In Aviation Week and Space Technology, William B. Scott argues that there are systemic problems within large aerospace companies in the U.S. that “are unseen cancers that could spread quickly, triggering a loss of profitability and a decrease in the quality of air transports, rockets, satellites and myriad defense systems.” He goes on to further identify these problems as a lack of vision, survival management, and ten years of downsizing. Actually these activities are part of a two-pronged attempt to create value and maintain double-digit profit margins in highly competitive market. Through an application of lean manufacturing that does not take into consideration differences in culture, human creativity is being replaced by highly defined process steps. One result of this activity is new talent, younger workers, are either going into different fields, smaller companies where their skills can be more broadly developed, or work from the beach.

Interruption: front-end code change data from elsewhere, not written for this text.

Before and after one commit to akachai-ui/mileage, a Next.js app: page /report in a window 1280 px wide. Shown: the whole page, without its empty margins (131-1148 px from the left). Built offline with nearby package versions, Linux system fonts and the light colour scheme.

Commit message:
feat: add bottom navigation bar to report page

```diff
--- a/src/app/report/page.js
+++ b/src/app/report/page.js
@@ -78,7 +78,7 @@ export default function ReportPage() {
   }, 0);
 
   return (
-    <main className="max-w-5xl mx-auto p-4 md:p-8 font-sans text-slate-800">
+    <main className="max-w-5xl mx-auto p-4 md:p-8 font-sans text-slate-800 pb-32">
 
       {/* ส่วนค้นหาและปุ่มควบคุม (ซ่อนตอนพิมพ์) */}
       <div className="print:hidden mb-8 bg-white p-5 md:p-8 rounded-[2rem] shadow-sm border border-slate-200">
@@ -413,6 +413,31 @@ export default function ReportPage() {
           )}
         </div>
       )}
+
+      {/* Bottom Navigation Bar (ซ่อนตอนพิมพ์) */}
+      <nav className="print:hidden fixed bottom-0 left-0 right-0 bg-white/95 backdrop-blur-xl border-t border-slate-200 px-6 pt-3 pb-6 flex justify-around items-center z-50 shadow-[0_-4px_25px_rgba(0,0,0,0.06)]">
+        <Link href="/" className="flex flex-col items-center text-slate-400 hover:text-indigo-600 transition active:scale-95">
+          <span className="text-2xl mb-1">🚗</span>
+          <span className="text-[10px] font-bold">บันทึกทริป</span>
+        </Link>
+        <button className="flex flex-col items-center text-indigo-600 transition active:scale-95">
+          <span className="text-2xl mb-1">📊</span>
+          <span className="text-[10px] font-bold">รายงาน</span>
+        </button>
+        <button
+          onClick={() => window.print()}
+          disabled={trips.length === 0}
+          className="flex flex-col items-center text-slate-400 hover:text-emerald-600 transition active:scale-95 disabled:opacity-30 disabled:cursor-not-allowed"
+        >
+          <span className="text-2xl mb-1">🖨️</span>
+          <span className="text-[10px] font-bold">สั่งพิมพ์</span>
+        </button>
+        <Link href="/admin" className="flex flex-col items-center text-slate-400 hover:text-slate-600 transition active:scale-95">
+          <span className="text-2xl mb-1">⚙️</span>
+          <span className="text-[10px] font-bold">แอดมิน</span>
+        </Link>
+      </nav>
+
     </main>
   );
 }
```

What this lack of leadership has done is undermine trust between management and labor. This discussion only uses the aerospace industry as an exemplar of the condition of the relationship of labor and management throughout the US. Students in my graduate classes tell me how bad their leadership is, and how they want to do things differently. This is all anecdotal but still gives an indication that there is trouble in paradise.
In the context of global economic struggle commerce in the United States of America is a wounded warrior, and it must heal itself to better compete. The wound occurred over a period of years where management recreated an environment of distrust. The mimetic forces resulting from a changing environment resulting in outsourcing, offsetting, and rightsizing has forged an environment of distrust and alienation between management and worker. This is counter productive and incongruent with the human need to find fulfillment within the work one does.
Gary Shapiro writes of an experience he had in China where a Chinese official stated that America was going down and China was going up. I appreciate his thoughtful response to the event. It is good that China is going up, but it is imperative that America go up too. The only way this will happen is by a collaborative effort. Management and labor working together for the good of all.